The Texas-based brand's customers usually spend 15 to 25 minutes in such a place to add well over 200 miles of range. But with EVs growing in popularity and the Supercharger network opening up to other automakers who announced the adoption of Tesla's charging port (i.e., the North American Charging Standard (NACS)), some places are bound to become crowded.
But even today, waiting in line to fast-charge your Tesla is a common sight in some parts of the US or a recurring phenomenon.
However, Tesla knows this is happening. It has access to mountains of data. Fortunately, it's not just aware of what's transpiring. It's doing something!
But that's not guaranteed to work as more EV owners get to use Tesla's high-power charging service.
Keeping everyone happyThe brand has equipped many stalls with the CCS-to-NACS adapter dubbed the Magic Dock, and it will welcome Ford and GM customers in the spring of 2024 at over 12,000 locations. In 2025, it might get even worse because almost all auto brands present in North America are set to switch to NACS.
Hopefully, by then, Electrify America will have fixed its chargers, and the much-anticipated Ionity-like network will be up and running.
But in business, and especially in the automotive industry, hoping for something usually ends in disappointment. So, Tesla is taking action ahead of time by replacing idle fees with congestion fees at some Superchargers.
The EV maker informed its customers about the change via a message sent through the official app. But in true Tesla fashion, it didn't paint a full picture.
A fee-replacing feeTesla explained that congestion fees would add up when the Supercharger is "busy" and the state of charge is above a "certain level." Once again, the company doesn't provide clear instructions. However, that could mean Tesla thought of a dynamic pricing strategy. It might apply a congestion fee when all stalls are occupied and you intend to charge over a certain threshold.

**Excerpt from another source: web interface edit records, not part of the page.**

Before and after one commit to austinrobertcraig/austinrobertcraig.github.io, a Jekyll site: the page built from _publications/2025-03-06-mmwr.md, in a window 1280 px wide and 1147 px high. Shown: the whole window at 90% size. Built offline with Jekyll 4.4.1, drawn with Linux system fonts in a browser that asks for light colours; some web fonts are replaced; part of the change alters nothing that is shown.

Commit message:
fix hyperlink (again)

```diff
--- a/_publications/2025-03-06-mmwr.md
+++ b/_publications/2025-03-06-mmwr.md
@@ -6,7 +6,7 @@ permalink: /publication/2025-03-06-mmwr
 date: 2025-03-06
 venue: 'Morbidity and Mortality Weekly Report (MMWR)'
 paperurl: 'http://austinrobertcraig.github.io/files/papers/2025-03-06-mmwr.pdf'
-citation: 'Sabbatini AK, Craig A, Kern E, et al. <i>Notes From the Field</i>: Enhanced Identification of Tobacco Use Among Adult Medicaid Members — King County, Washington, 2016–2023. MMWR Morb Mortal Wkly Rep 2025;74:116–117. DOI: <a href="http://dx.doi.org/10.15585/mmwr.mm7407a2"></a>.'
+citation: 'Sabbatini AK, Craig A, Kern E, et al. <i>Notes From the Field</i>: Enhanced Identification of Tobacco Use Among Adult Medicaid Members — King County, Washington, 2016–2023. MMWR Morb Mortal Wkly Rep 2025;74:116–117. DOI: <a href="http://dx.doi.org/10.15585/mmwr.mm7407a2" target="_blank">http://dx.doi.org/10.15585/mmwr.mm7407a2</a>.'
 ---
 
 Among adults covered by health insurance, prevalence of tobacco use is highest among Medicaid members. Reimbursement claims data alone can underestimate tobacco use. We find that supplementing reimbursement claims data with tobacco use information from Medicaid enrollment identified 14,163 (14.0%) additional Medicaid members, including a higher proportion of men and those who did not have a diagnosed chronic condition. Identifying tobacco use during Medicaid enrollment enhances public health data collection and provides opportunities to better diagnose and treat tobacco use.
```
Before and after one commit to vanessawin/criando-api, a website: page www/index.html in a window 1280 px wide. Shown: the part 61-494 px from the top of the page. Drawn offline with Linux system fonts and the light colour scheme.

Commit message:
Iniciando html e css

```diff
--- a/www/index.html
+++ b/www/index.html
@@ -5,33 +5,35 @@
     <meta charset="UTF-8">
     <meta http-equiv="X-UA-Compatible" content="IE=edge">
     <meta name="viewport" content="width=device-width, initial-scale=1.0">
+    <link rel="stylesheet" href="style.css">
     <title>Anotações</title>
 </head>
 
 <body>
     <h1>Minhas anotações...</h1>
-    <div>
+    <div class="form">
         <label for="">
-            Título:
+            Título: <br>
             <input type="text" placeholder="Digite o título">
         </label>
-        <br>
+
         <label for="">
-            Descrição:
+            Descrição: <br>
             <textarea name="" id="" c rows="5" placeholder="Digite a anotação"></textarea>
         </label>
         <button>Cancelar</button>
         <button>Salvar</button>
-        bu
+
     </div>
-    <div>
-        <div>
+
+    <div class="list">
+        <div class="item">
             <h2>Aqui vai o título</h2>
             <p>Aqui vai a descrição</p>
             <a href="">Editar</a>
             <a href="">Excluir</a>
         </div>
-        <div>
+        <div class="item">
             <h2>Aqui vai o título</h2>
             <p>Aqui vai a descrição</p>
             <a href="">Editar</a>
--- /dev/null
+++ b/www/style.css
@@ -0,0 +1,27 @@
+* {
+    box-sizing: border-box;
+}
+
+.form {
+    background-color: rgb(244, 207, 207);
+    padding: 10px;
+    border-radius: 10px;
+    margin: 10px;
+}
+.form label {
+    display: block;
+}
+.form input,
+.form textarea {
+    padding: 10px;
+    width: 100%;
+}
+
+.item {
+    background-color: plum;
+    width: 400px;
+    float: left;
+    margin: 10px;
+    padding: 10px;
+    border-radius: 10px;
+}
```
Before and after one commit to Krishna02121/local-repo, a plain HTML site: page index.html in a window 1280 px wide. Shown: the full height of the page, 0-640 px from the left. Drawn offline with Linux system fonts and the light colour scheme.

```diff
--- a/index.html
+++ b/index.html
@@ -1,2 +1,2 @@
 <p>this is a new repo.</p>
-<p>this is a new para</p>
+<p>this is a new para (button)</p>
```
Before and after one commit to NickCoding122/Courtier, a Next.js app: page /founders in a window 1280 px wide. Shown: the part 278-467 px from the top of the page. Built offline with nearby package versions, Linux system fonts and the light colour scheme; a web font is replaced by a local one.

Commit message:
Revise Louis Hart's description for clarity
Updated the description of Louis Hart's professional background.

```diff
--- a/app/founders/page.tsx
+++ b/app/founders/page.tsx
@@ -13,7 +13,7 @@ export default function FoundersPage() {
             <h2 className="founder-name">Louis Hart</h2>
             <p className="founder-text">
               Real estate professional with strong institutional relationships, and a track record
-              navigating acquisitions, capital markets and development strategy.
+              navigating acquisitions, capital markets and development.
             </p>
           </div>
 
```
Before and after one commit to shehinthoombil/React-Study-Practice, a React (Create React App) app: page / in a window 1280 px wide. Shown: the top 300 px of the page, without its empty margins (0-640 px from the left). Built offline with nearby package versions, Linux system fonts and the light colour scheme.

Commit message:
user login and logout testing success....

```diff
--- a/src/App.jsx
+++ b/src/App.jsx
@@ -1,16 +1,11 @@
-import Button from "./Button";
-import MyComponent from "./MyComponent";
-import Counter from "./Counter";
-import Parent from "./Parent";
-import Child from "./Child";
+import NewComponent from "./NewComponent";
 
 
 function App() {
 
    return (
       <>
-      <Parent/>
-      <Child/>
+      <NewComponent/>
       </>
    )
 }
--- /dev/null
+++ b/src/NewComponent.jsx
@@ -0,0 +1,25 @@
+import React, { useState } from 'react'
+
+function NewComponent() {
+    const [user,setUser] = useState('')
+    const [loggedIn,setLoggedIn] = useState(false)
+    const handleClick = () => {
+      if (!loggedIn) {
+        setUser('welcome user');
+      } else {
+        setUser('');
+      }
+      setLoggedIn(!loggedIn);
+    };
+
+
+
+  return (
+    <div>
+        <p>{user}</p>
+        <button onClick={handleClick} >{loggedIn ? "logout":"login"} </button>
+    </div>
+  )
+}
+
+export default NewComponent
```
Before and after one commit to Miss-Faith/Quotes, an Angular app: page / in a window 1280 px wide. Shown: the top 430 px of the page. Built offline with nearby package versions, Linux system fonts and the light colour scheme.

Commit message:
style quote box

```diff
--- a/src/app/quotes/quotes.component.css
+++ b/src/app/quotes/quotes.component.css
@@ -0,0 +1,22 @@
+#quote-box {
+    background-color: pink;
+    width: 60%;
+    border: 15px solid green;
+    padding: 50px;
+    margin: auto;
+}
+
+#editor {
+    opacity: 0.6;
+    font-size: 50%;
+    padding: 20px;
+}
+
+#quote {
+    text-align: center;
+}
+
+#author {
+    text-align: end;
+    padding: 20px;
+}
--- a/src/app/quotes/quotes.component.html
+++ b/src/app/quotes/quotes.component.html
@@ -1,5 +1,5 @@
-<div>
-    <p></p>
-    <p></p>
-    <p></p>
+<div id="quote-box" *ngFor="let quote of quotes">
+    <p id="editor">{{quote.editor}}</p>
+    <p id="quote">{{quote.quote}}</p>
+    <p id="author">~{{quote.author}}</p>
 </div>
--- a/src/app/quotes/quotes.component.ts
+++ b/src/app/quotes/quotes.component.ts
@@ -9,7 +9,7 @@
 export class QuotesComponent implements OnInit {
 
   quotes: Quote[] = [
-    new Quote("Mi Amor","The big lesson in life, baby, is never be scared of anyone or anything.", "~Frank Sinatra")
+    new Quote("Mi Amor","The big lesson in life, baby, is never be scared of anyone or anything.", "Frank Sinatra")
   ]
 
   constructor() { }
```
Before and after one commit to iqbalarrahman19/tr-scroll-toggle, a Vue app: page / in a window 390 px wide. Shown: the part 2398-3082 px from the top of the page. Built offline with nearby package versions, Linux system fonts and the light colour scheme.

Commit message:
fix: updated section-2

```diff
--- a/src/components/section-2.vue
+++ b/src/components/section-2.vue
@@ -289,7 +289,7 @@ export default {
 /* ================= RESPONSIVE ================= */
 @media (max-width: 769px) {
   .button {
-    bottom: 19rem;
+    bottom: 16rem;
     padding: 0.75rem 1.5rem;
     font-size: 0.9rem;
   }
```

Typically, staying plugged in to reach a 100% state of charge from 80% takes longer than going from 20% to 80%. Automakers engineered this limitation to protect the high-voltage energy storage unit. It's also why most EVs on the road today have buffers that don't allow drivers to deplete the battery.
Tesla told customers that replacing idle fees with congestion fees would "help reduce wait times and ensure that everyone has access to Superchargers when they need it."
UPDATE. The new congestion fee is set to cost $1 per minute.
People using these select charging stations will have to check the official app and see when electrons get more expensive. So, make sure you're paying attention to the information displayed on your smartphone or infotainment tablet before leaving the car plugged in.
Not great, not terribleReactions to this change have been a mixed bag. Some welcomed it, while others said this is just a preview of what Tesla could do once most cars on the road are all-electric, and it has a monopoly on the fast-charging business.
At the same time, let's not forget the oil industry. Brands like Shell or BP won't just sit around and see their revenue drop as America moves to zero-emission mobility.
Granted, Tesla didn't come up with precise indications about this change. However, it could end up as a good strategy to stop other EV drivers from hogging a Supercharger unnecessarily. Some will surely appreciate not waiting an hour to recharge this Holiday season.
It remains to be seen what impact this measure will have.